At the University of Missouri, real change happened — but only when loss of university revenue was threatened.
Missouri student activist groups brought to light racial tensions at the institution. However, events apexed when the Mizzou football team threatened to boycott all football related activities until the chancellor of the state’s flagship university resigned or was terminated by the university Board of Curators.
On Monday, Nov. 9, the resignation of University of Missouri System President Tim Wolfe and Chancellor of the Columbia campus R. Bowen Loftin prompted a rare occurrence in civil rights conflicts: the protestors won. But whether the university submitted to student demands because they valued their concerns or because they hit them where it hurt: their pocketbook is still at large.
If the Tigers were forced to forfeit one game alone it would have cost the university over $1 million in revenue. In fact, the forfeited football game would have cost more than the former Chancellor Loftin’s annual salary — over $450,000.
The majority of student protests fell on deaf ears — Mizzou Graduate student Jonathan Butler led student demonstrations, even subjecting his body to a hunger strike, while several other student activist groups followed suit by organizing sit-ins, rallies, and the interruption of the annual homecoming parade.

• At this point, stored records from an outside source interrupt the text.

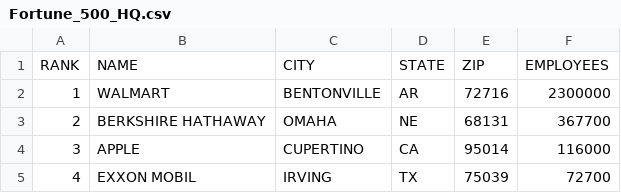
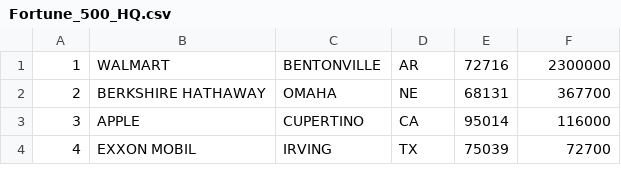
Before and after one commit to dalynnh/DatabaseHomework1, a CSV file: Fortune_500_HQ.csv, drawn as a sheet; only a part is shown; the diff names each change by its address in the sheet, - before the commit and + after, or states it on an @@ line.

```diff
--- a/Fortune_500_HQ.csv
+++ b/Fortune_500_HQ.csv
-row 1: RANK | NAME | CITY | STATE | ZIP | EMPLOYEES
```
Also changed, not shown: 5 other files.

Yet, Loftin and Wolfe acknowledged none of these outcries until the Mizzou football team became involved in the protests.
To give one aspect of the student body so much influence and power is disconcerting; this time, in this particular instance, the group with coercing power brought about positive change — but this may not always be the case.
One faction shouldn’t matter more than another; student voices should matter equally, regardless of how much revenue they generate for the university.